Cerf Island is the second biggest island in the marine park. This is also the only island to have a small local population of about 100-200 odd people that commute to Mahe every day for their daily business. The kids living on the island also travel to Mahe every day for school. Both St. Anne & Cerf Islands house luxury resorts where you can stay if you’re planning to spend a night in the marine park.
It was however, Moyenne Island, that fascinated me most. For much of the 20th century, the tiny expanse of land at under 23 acres was abandoned and completely uninhabited. It was in 1962 that a former Englishman by the name of Brendon Grinshaw bought this island for GBP 8000. The objective was more to make it a habitable place for Grimshaw than to turn it into a nature reserve, but with the help of Rene Antoine Lafortune, his trusted aide & friend, the pair of them planted more than 15k trees, built 4.8kms of walking trails, brought & bred giant tortoises and created what is now known as the island with more species per square foot than any other part of the world.
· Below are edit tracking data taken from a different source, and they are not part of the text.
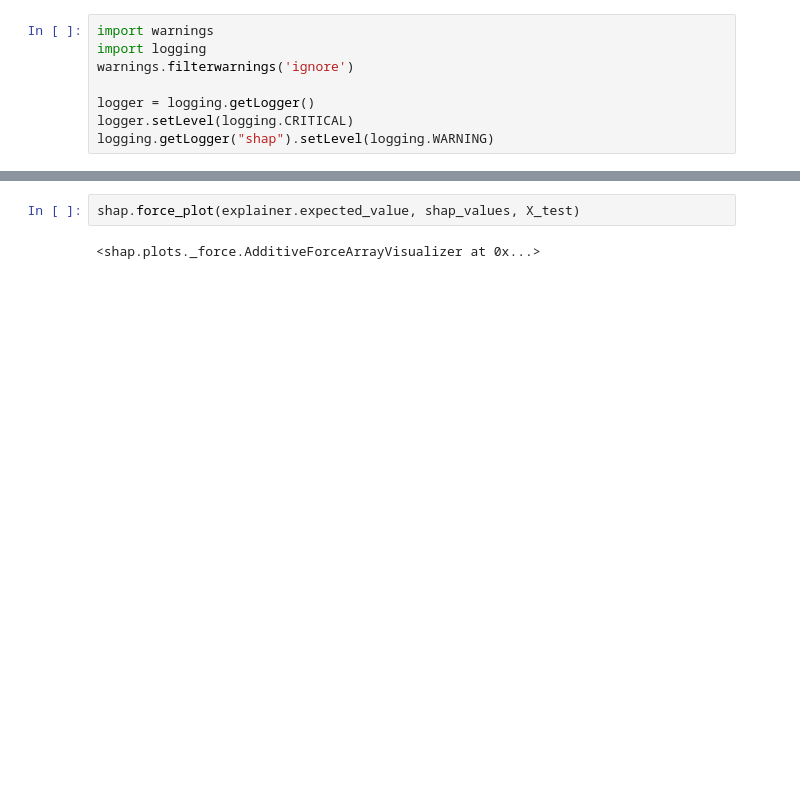
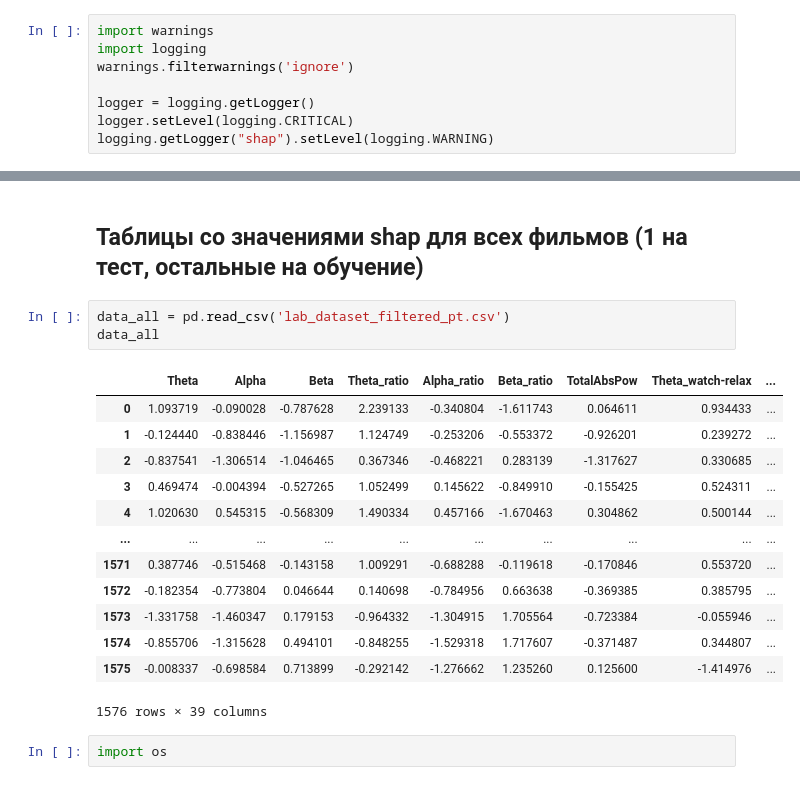
Before and after one commit to Nakinamo/EEG-notebooks, a Jupyter notebook: Models/MLPRegressor.ipynb, the cells around one changed output, grey strips where cells are left out. Saved outputs shown, nothing was run; the diff lists cells and outputs as text; blank space fills up the shorter version.

```diff
--- a/Models/MLPRegressor.ipynb
+++ b/Models/MLPRegressor.ipynb
@@ -921,4 +327,21 @@ shap.initjs()
-# %%
-shap.force_plot(explainer.expected_value, shap_values, X_test)
-# %% [output]
-<shap.plots._force.AdditiveForceArrayVisualizer at 0x...>
+# %% [markdown]
+## Таблицы со значениями shap для всех фильмов (1 на тест, остальные на обучение)
+# %%
+data_all = pd.read_csv('lab_dataset_filtered_pt.csv')
+data_all
+# %% [output]
+|  | Theta | Alpha | Beta | Theta_ratio | Alpha_ratio | Beta_ratio | TotalAbsPow | Theta_watch-relax | ... |
+| 0 | 1.093719 | -0.090028 | -0.787628 | 2.239133 | -0.340804 | -1.611743 | 0.064611 | 0.934433 | ... |
+| 1 | -0.124440 | -0.838446 | -1.156987 | 1.124749 | -0.253206 | -0.553372 | -0.926201 | 0.239272 | ... |
+| 2 | -0.837541 | -1.306514 | -1.046465 | 0.367346 | -0.468221 | 0.283139 | -1.317627 | 0.330685 | ... |
+| 3 | 0.469474 | -0.004394 | -0.527265 | 1.052499 | 0.145622 | -0.849910 | -0.155425 | 0.524311 | ... |
+| 4 | 1.020630 | 0.545315 | -0.568309 | 1.490334 | 0.457166 | -1.670463 | 0.304862 | 0.500144 | ... |
+| ... | ... | ... | ... | ... | ... | ... | ... | ... | ... |
+| 1571 | 0.387746 | -0.515468 | -0.143158 | 1.009291 | -0.688288 | -0.119618 | -0.170846 | 0.553720 | ... |
+| 1572 | -0.182354 | -0.773804 | 0.046644 | 0.140698 | -0.784956 | 0.663638 | -0.369385 | 0.385795 | ... |
+| 1573 | -1.331758 | -1.460347 | 0.179153 | -0.964332 | -1.304915 | 1.705564 | -0.723384 | -0.055946 | ... |
+| 1574 | -0.855706 | -1.315628 | 0.494101 | -0.848255 | -1.529318 | 1.717607 | -0.371487 | 0.344807 | ... |
+| 1575 | -0.008337 | -0.698584 | 0.713899 | -0.292142 | -1.276662 | 1.235260 | 0.125600 | -1.414976 | ... |
+1576 rows × 39 columns
+# %%
+import os
```
Also changed, not shown: parts of 109 cells of this notebook.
Impressive as this might be, personally, the most interesting part about Moyenne Island was the persistence of its abundant pirate stories. There’s plenty of literature adding credibility to local legends that speak of a treasure amounting to about GBP 30,000,000 hidden on the island. The minuscule island cemetery which housed two tombs when Grimshaw purchased the island dates back to 1892, a period when pirates were very active in the Indian Ocean, and some writing suggests that those pirates were using some of Seychelles’ well scattered islands as a lair. It is thought that some pirates would kill a slave and bury him with their wealth, so his spirit would guard their booty until they returned. This belief seems more validated by whispers of a ghost jealously guarding his treasure upon Moyenne Island. Grimshaw himself made two official digs in the quest for this promised treasure in his 40 years upon the island, but encountered difficulties on both occasions, eventually abandoning the idea for fear of antagonising the fabled spirits that guard the graves. It was only much later he heard about a local legend that says “if a person dreams about a treasure they can dig and find it, but if anyone else digs then they will find specifically charcoal and nothing else”, which is particularly peculiar, given he actually struck upon charcoal on both occasions. The island cemetery today houses 4 graves – Grimshaw buried his father next to a grave he had already dug for himself in the 1990s, in which he was himself lowered when he finally called it a day in 2012. The story of Brendon Grimshaw & Rene Lafortune closely resembles that of a modern-day Robinson Crusoe. Read a wonderful account of his life here as described by Simon Reeves for a BBC series on the Indian Ocean.
Round Island (or Ile Ronde) was an erstwhile leper colony, and in the present day houses a spectacular luxury resort by the name of Enchanted Island Resort. Long Island (or Ile Longue) which was formerly used as a quarantine zone, today houses a state prison with more than a 100 inmates – some of whom may or may not be Somali pirates! Hurrrhurrrr! Ile Cachee which is probably the smallest of the lot is a nesting ground for sea-birds and is left largely undisturbed.
The National Park is a treasure trove of natural wildlife, particularly under the water. This is the first time I’ve seen coral life outside of National Geographic & Discovery Channel, and I was truly mesmerised by the aesthetic brilliance of Mother Nature. The park has one of the largest sea-weed meadows within Seychelles and if you’re lucky, you can apparently watch green turtles feeding on them. Sightings of Hawksbill turtles or bottle-nosed dolphins are also a very real possibility. I would whole-heartedly recommend an entire day in the marine park and ideally even an overnight stay on one of the islands to travellers in Seychelles.